TASK INSTRUCTIONS
The answer should be a faithful retyping of the records that follow, pictures excluded.

[Records from a collection]
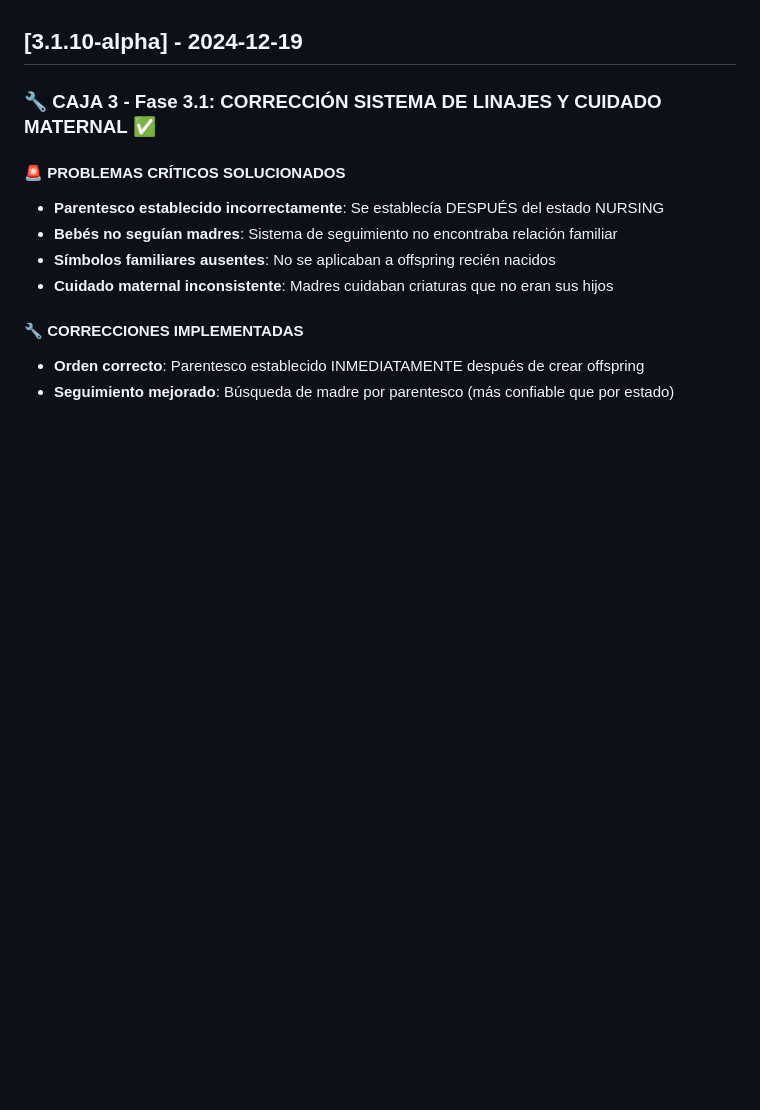
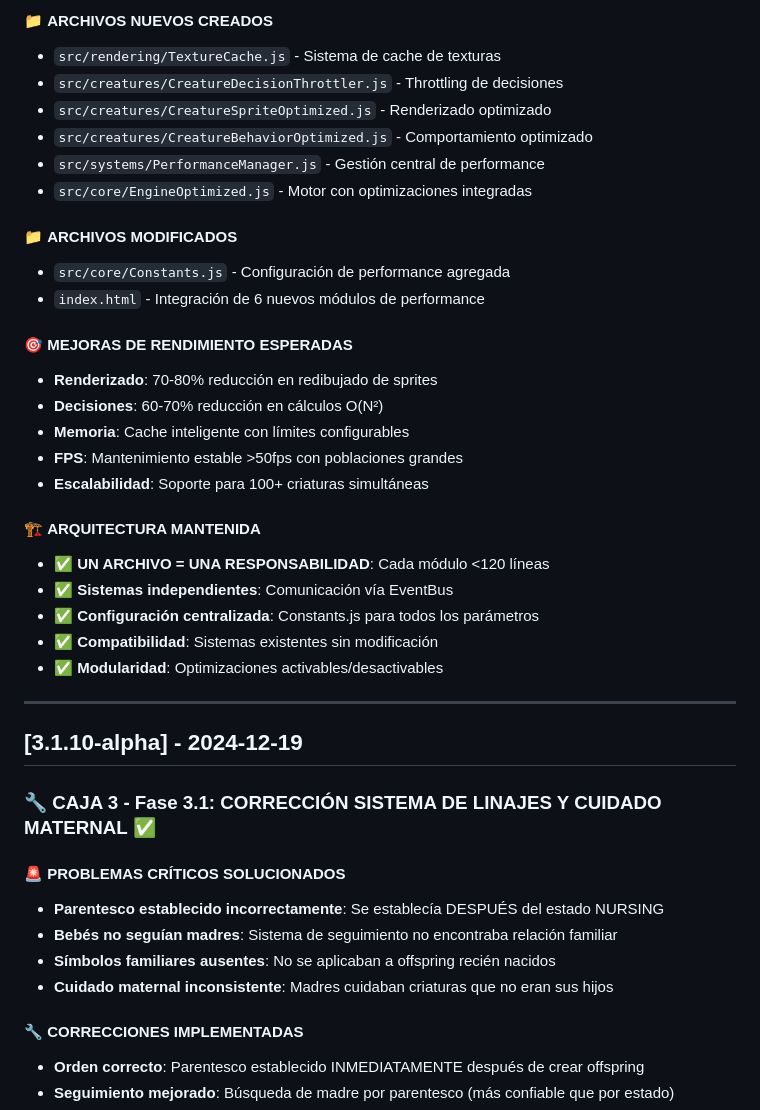
Before and after one commit to ServH/genAI, a Markdown page: CHANGELOG.md, the part around the change printed below. Drawn GitHub-style; blank space fills up the shorter version.

Commit message:
CHANGELOG - Documentación de optimizaciones de performance

```diff
--- a/CHANGELOG.md
+++ b/CHANGELOG.md
@@ -4,3 +58,30 @@ Registro detallado de cambios por fase del proyecto GenAI.
+#### 📁 **ARCHIVOS NUEVOS CREADOS**
+- `src/rendering/TextureCache.js` - Sistema de cache de texturas
+- `src/creatures/CreatureDecisionThrottler.js` - Throttling de decisiones
+- `src/creatures/CreatureSpriteOptimized.js` - Renderizado optimizado
+- `src/creatures/CreatureBehaviorOptimized.js` - Comportamiento optimizado
+- `src/systems/PerformanceManager.js` - Gestión central de performance
+- `src/core/EngineOptimized.js` - Motor con optimizaciones integradas
+
+#### 📁 **ARCHIVOS MODIFICADOS**
+- `src/core/Constants.js` - Configuración de performance agregada
+- `index.html` - Integración de 6 nuevos módulos de performance
+
+#### 🎯 **MEJORAS DE RENDIMIENTO ESPERADAS**
+- **Renderizado**: 70-80% reducción en redibujado de sprites
+- **Decisiones**: 60-70% reducción en cálculos O(N²)
+- **Memoria**: Cache inteligente con límites configurables
+- **FPS**: Mantenimiento estable >50fps con poblaciones grandes
+- **Escalabilidad**: Soporte para 100+ criaturas simultáneas
+
+#### 🏗️ **ARQUITECTURA MANTENIDA**
+- ✅ **UN ARCHIVO = UNA RESPONSABILIDAD**: Cada módulo <120 líneas
+- ✅ **Sistemas independientes**: Comunicación vía EventBus
+- ✅ **Configuración centralizada**: Constants.js para todos los parámetros
+- ✅ **Compatibilidad**: Sistemas existentes sin modificación
+- ✅ **Modularidad**: Optimizaciones activables/desactivables
+
+---
 
 ## [3.1.10-alpha] - 2024-12-19
 
```
Also changed, not shown: other parts of CHANGELOG.md (+54 -0 lines).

WRITTEN ANSWER
Before and after one commit to ServH/genAI, a Markdown page: CHANGELOG.md, the part around the change printed below. Drawn GitHub-style; blank space fills up the shorter version.

Commit message:
CHANGELOG - Documentación de optimizaciones de performance

```diff
--- a/CHANGELOG.md
+++ b/CHANGELOG.md
@@ -4,3 +58,30 @@ Registro detallado de cambios por fase del proyecto GenAI.
+#### 📁 **ARCHIVOS NUEVOS CREADOS**
+- `src/rendering/TextureCache.js` - Sistema de cache de texturas
+- `src/creatures/CreatureDecisionThrottler.js` - Throttling de decisiones
+- `src/creatures/CreatureSpriteOptimized.js` - Renderizado optimizado
+- `src/creatures/CreatureBehaviorOptimized.js` - Comportamiento optimizado
+- `src/systems/PerformanceManager.js` - Gestión central de performance
+- `src/core/EngineOptimized.js` - Motor con optimizaciones integradas
+
+#### 📁 **ARCHIVOS MODIFICADOS**
+- `src/core/Constants.js` - Configuración de performance agregada
+- `index.html` - Integración de 6 nuevos módulos de performance
+
+#### 🎯 **MEJORAS DE RENDIMIENTO ESPERADAS**
+- **Renderizado**: 70-80% reducción en redibujado de sprites
+- **Decisiones**: 60-70% reducción en cálculos O(N²)
+- **Memoria**: Cache inteligente con límites configurables
+- **FPS**: Mantenimiento estable >50fps con poblaciones grandes
+- **Escalabilidad**: Soporte para 100+ criaturas simultáneas
+
+#### 🏗️ **ARQUITECTURA MANTENIDA**
+- ✅ **UN ARCHIVO = UNA RESPONSABILIDAD**: Cada módulo <120 líneas
+- ✅ **Sistemas independientes**: Comunicación vía EventBus
+- ✅ **Configuración centralizada**: Constants.js para todos los parámetros
+- ✅ **Compatibilidad**: Sistemas existentes sin modificación
+- ✅ **Modularidad**: Optimizaciones activables/desactivables
+
+---
 
 ## [3.1.10-alpha] - 2024-12-19
 
```
Also changed, not shown: other parts of CHANGELOG.md (+54 -0 lines).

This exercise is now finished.